Does it make sense to convert cars into offices?
I refer to the article Dubai businessman converts Cadillac Escalade into a luxury mobile office (August 9).It’s a great but expensive, gas-guzzling solution and defeats the concept of using the power of technology to minimise travel.
I’m not sure what services he offers, but our IT contractor sparingly visits our office, instead leveraging the internet to log on to our server, laptops and PCs to configure and reconfigure applications and fix problems.
One has to read Thomas Friedman’s book, The World is Flat, to understand that people can conduct business between countries, thousands of miles apart, from a PC.
No longer do we need to jump on a plane to visit clients. The availability of low-cost communication applications such as Skype allows us to communicate from a fixed location. Other applications powered by the internet allow us to share documents in real time.
Spending all that money on a vehicle does not help reduce the carbon footprint and instead the money could have been spent on technology to allow easy access to his clients.
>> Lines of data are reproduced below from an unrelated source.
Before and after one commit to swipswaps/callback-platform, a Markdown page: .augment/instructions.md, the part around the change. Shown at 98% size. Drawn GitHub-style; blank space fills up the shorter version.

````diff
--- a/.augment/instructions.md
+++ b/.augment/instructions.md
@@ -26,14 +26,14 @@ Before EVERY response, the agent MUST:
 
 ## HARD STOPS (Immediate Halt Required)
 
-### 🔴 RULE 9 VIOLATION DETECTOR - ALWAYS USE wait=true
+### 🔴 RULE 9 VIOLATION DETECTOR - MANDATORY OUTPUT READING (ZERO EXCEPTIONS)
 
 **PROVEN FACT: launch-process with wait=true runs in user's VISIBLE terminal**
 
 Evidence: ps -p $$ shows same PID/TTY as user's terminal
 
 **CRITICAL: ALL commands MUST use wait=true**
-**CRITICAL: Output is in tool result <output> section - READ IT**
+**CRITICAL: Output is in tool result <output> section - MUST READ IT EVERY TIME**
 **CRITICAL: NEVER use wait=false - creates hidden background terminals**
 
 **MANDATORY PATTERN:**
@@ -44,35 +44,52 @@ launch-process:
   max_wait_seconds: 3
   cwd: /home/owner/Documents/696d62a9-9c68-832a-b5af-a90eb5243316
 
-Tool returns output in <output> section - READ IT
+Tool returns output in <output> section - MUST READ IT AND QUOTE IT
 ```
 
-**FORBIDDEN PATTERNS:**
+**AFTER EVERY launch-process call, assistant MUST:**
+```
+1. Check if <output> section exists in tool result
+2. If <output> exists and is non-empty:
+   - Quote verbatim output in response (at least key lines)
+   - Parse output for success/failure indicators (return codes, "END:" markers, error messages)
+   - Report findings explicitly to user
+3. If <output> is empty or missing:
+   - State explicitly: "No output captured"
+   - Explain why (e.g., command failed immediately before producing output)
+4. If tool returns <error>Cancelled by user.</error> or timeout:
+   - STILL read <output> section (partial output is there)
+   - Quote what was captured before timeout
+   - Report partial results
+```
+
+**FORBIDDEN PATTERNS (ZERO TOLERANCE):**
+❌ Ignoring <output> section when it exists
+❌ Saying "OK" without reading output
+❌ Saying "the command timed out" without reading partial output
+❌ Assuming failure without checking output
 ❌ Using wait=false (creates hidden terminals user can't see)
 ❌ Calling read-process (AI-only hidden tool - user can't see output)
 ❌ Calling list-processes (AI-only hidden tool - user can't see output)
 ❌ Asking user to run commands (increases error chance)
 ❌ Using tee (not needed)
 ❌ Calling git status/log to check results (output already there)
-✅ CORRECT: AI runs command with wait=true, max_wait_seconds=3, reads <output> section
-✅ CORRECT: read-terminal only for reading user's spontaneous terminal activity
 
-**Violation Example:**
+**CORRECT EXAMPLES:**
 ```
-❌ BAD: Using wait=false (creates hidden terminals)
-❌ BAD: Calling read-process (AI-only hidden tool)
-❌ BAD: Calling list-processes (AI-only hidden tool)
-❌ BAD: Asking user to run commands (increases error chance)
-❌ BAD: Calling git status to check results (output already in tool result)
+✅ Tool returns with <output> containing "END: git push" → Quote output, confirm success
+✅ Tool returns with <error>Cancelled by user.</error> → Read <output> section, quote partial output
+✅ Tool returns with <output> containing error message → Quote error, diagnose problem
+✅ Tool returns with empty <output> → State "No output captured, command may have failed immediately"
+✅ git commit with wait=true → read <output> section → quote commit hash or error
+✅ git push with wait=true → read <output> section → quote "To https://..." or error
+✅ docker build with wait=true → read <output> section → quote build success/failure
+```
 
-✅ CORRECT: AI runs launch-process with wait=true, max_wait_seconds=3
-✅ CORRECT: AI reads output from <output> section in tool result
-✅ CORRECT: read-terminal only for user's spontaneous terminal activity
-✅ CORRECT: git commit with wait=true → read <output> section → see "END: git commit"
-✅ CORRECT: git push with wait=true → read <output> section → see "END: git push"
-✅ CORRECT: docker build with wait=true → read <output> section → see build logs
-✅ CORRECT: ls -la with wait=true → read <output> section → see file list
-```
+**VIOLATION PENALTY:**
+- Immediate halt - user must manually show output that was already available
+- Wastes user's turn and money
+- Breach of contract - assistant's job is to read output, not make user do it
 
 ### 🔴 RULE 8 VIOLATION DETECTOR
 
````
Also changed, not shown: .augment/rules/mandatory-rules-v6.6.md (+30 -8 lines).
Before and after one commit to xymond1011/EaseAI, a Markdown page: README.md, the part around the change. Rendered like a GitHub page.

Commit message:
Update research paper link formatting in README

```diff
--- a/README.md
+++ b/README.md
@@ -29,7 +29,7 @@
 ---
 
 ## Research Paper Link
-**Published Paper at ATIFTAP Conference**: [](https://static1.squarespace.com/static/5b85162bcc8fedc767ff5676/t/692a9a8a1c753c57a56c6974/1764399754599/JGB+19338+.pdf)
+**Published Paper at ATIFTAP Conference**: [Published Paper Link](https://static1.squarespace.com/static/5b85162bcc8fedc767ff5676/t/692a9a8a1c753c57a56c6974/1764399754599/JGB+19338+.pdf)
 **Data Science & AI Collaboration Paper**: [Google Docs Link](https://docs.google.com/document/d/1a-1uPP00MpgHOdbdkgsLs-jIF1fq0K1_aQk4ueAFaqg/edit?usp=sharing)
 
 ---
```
Randall Mohammed, Dubai
To have this kind of an office on wheels, one should have a clear idea of what one needs and whether it will be feasible to invest in such a unique product.While it is a fact that a lot of time is wasted just wading through traffic queues, coming up with such a solution is not everybody’s cup of tea.
However, this customised car that now serves as an office is likely to have a lasting impression on clients.
Moreover, who would not love to work in a place as cosy and comfy as this car?
Fatima Suhail, Sharjah
This is ideal for someone who works in the property business, especially in leasing.
You can take clients for viewing and in between you can process their contracts or get in touched with your main office to prepare offer letters or lease agreements. It’s ideal for me.
Agnes Aquino-Briggs, Dubai
Looking at the crazy cost of office rent and furniture in Dubai, this is a great move.
Romain Saada, Mauritius
Region can solve its own problems
Any suggestion that the Iraq conflict is first and foremost for the countries in the region to resolve is immediately discarded as naive and unrealistic (Islamic State must be beaten before it gets too powerful, August 10). But why? Because they don’t have the capability?
Judging from their military expenditures over the years, they certainly should by now.
Jan-Hendrik van Leeuwen, US
Why always leave it to American intervention? It’s about time regional countries take care of their own backyard.
Tom Plant, Dubai
No one wants America’s intervention. Yet, somehow America is almost miraculously always found in the Arabian backyards.
We’ve seen what America’s “intervention” has done to the Middle East in the last decade. We’ve seen the catastrophic repercussions it has had on Palestine, thanks to its incessant funding of the Israeli defence forces.
Sydra Malik, Dubai
In my opinion, the extent of damage done is already unimaginable. What sort of history will our children come to learn – people heartlessly massacred because they’re Christians? Is this what the removal of dictators has brought us?
Fahed Maaouia, Tunisia
People can spend the way they want
I am commenting on the car photo gallery on Facebook (Wealthy Arab tourists show off supercars on the streets of London, August 10). The cars look very nice. There is no reason why people cannot spend their hard-earned money on cars. Wars and hungry people are always going to be there in this world. That doesn’t mean we should all sit in the corner and be miserable.
After all, these are the people that are donating money to the hungry and the war-hit in various parts of the world.
Ameerah Jolene-Ann van Heerden, Dubai
Published: August 11, 2014 04:00 AM